Exercise aim: For this exercise, repeat the records below exactly and omit every picture.

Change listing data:
◆ ◆ ◆ ◆

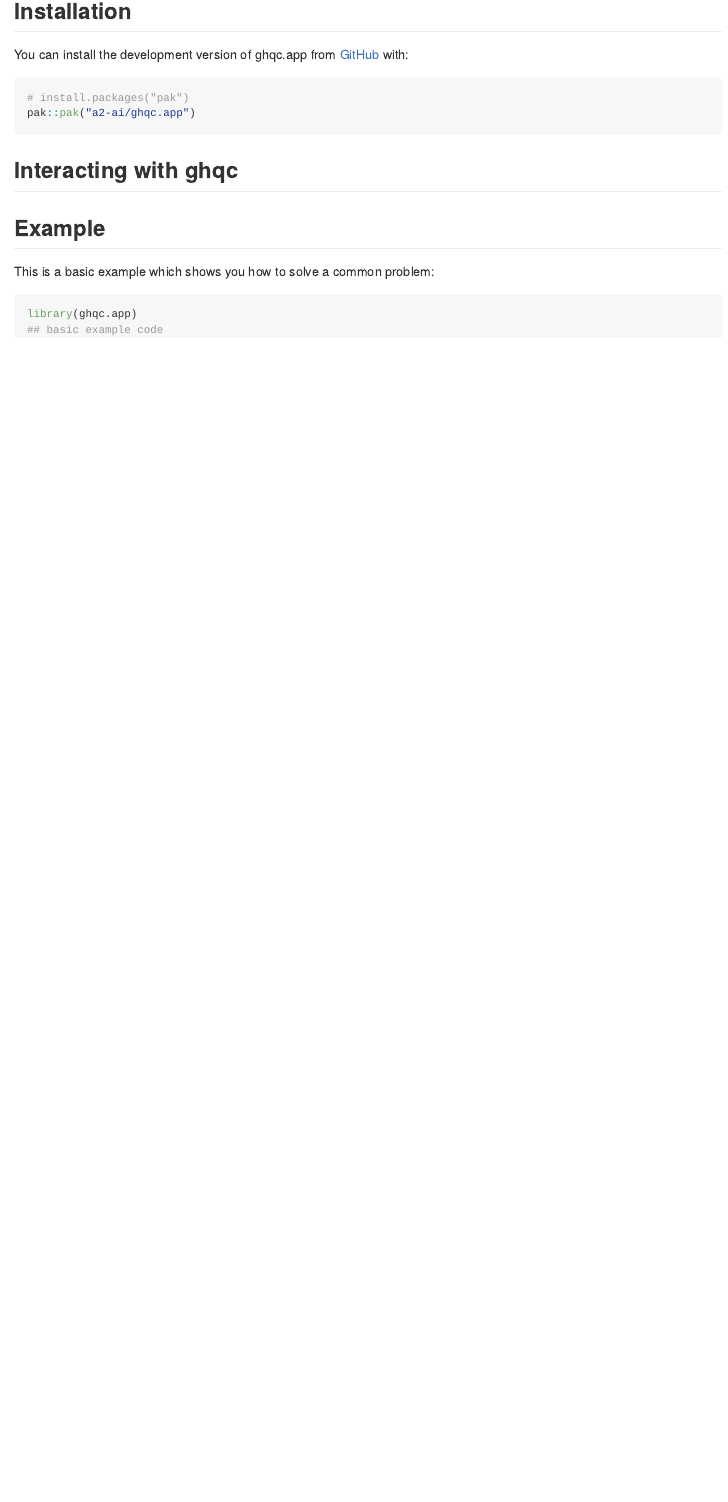
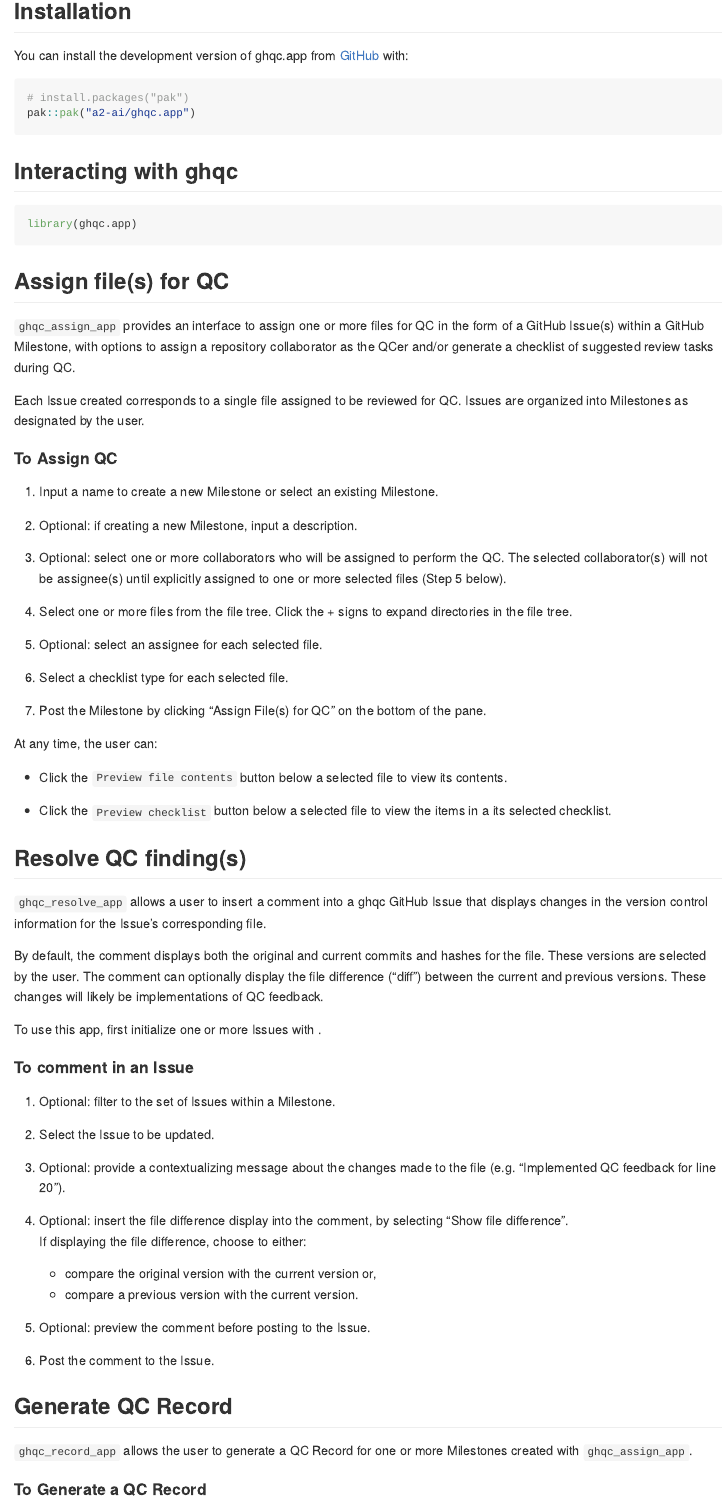
Before and after one commit to A2-ai/ghqc.app, an R Markdown document (README.Rmd): the page in a window 1100 px wide, from 470 px down before the commit and from 440 px down after it, so that both start at the same text. The pictures show the output file README.md that the author committed with the source, drawn offline in the style of GitHub; badge pictures from the web are left out.

Commit message:
add bulk of readme

````diff
--- a/README.Rmd
+++ b/README.Rmd
@@ -39,11 +39,69 @@ pak::pak("a2-ai/ghqc.app")
 
 ## Interacting with ghqc
 
-## Example
+``` r
+library(ghqc.app)
+```
 
-This is a basic example which shows you how to solve a common problem:
+## Assign file(s) for QC
 
-```{r example}
-library(ghqc.app)
-## basic example code
-```
+`ghqc_assign_app` provides an interface to assign one or more files for QC in the form of a GitHub Issue(s) within a GitHub Milestone, with options to assign a repository collaborator as the QCer and/or generate a checklist of suggested review tasks during QC.
+
+Each Issue created corresponds to a single file assigned to be reviewed for QC.
+Issues are organized into Milestones as designated by the user.
+
+#### To Assign QC
+
+1) Input a name to create a new Milestone or select an existing Milestone.
+
+2) Optional: if creating a new Milestone, input a description.
+
+3) Optional: select one or more collaborators who will be assigned to perform the QC. The selected collaborator(s) will not be assignee(s) until explicitly assigned to one or more selected files (Step 5 below).
+
+4) Select one or more files from the file tree. Click the + signs to expand directories in the file tree.
+
+5) Optional: select an assignee for each selected file.
+
+6) Select a checklist type for each selected file.
+
+7) Post the Milestone by clicking "Assign File(s) for QC" on the bottom of the pane.
+
+At any time, the user can:
+
+- Click the `Preview file contents` button below a selected file to view its contents.
+
+- Click the `Preview checklist` button below a selected file to view the items in a its selected checklist.
+
+## Resolve QC finding(s)
+
+`ghqc_resolve_app` allows a user to insert a comment into a ghqc GitHub Issue that displays changes
+in the version control information for the Issue’s corresponding file.
+
+By default, the comment displays both the original and current commits and hashes for the file. These versions are selected by the user.
+The comment can optionally display the file difference (“diff”) between the current and previous versions. These changes will likely be implementations of QC feedback.
+
+To use this app, first initialize one or more Issues with \link{ghqc_assign_app}.
+
+#### To comment in an Issue
+
+1) Optional: filter to the set of Issues within a Milestone.
+
+2) Select the Issue to be updated.
+
+3) Optional: provide a contextualizing message about the changes made to the file (e.g. “Implemented QC feedback for line 20”).
+
+4) Optional: insert the file difference display into the comment, by selecting “Show file difference”.\
+If displaying the file difference, choose to either:
+
+    - compare the original version with the current version or,
+    - compare a previous version with the current version.
+
+5) Optional: preview the comment before posting to the Issue.
+
+6) Post the comment to the Issue.
+
+## Generate QC Record
+
+`ghqc_record_app` allows the user to generate a QC Record for one or more Milestones created with `ghqc_assign_app`.
+
+#### To Generate a QC Record
````
Also changed, not shown: README.md, README.Rmd (26 more changed lines).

◆ ◆ ◆ ◆

Expected answer:
Before and after one commit to A2-ai/ghqc.app, an R Markdown document (README.Rmd): the page in a window 1100 px wide, from 470 px down before the commit and from 440 px down after it, so that both start at the same text. The pictures show the output file README.md that the author committed with the source, drawn offline in the style of GitHub; badge pictures from the web are left out.

Commit message:
add bulk of readme

````diff
--- a/README.Rmd
+++ b/README.Rmd
@@ -39,11 +39,69 @@ pak::pak("a2-ai/ghqc.app")
 
 ## Interacting with ghqc
 
-## Example
+``` r
+library(ghqc.app)
+```
 
-This is a basic example which shows you how to solve a common problem:
+## Assign file(s) for QC
 
-```{r example}
-library(ghqc.app)
-## basic example code
-```
+`ghqc_assign_app` provides an interface to assign one or more files for QC in the form of a GitHub Issue(s) within a GitHub Milestone, with options to assign a repository collaborator as the QCer and/or generate a checklist of suggested review tasks during QC.
+
+Each Issue created corresponds to a single file assigned to be reviewed for QC.
+Issues are organized into Milestones as designated by the user.
+
+#### To Assign QC
+
+1) Input a name to create a new Milestone or select an existing Milestone.
+
+2) Optional: if creating a new Milestone, input a description.
+
+3) Optional: select one or more collaborators who will be assigned to perform the QC. The selected collaborator(s) will not be assignee(s) until explicitly assigned to one or more selected files (Step 5 below).
+
+4) Select one or more files from the file tree. Click the + signs to expand directories in the file tree.
+
+5) Optional: select an assignee for each selected file.
+
+6) Select a checklist type for each selected file.
+
+7) Post the Milestone by clicking "Assign File(s) for QC" on the bottom of the pane.
+
+At any time, the user can:
+
+- Click the `Preview file contents` button below a selected file to view its contents.
+
+- Click the `Preview checklist` button below a selected file to view the items in a its selected checklist.
+
+## Resolve QC finding(s)
+
+`ghqc_resolve_app` allows a user to insert a comment into a ghqc GitHub Issue that displays changes
+in the version control information for the Issue’s corresponding file.
+
+By default, the comment displays both the original and current commits and hashes for the file. These versions are selected by the user.
+The comment can optionally display the file difference (“diff”) between the current and previous versions. These changes will likely be implementations of QC feedback.
+
+To use this app, first initialize one or more Issues with \link{ghqc_assign_app}.
+
+#### To comment in an Issue
+
+1) Optional: filter to the set of Issues within a Milestone.
+
+2) Select the Issue to be updated.
+
+3) Optional: provide a contextualizing message about the changes made to the file (e.g. “Implemented QC feedback for line 20”).
+
+4) Optional: insert the file difference display into the comment, by selecting “Show file difference”.\
+If displaying the file difference, choose to either:
+
+    - compare the original version with the current version or,
+    - compare a previous version with the current version.
+
+5) Optional: preview the comment before posting to the Issue.
+
+6) Post the comment to the Issue.
+
+## Generate QC Record
+
+`ghqc_record_app` allows the user to generate a QC Record for one or more Milestones created with `ghqc_assign_app`.
+
+#### To Generate a QC Record
````
Also changed, not shown: README.md, README.Rmd (26 more changed lines).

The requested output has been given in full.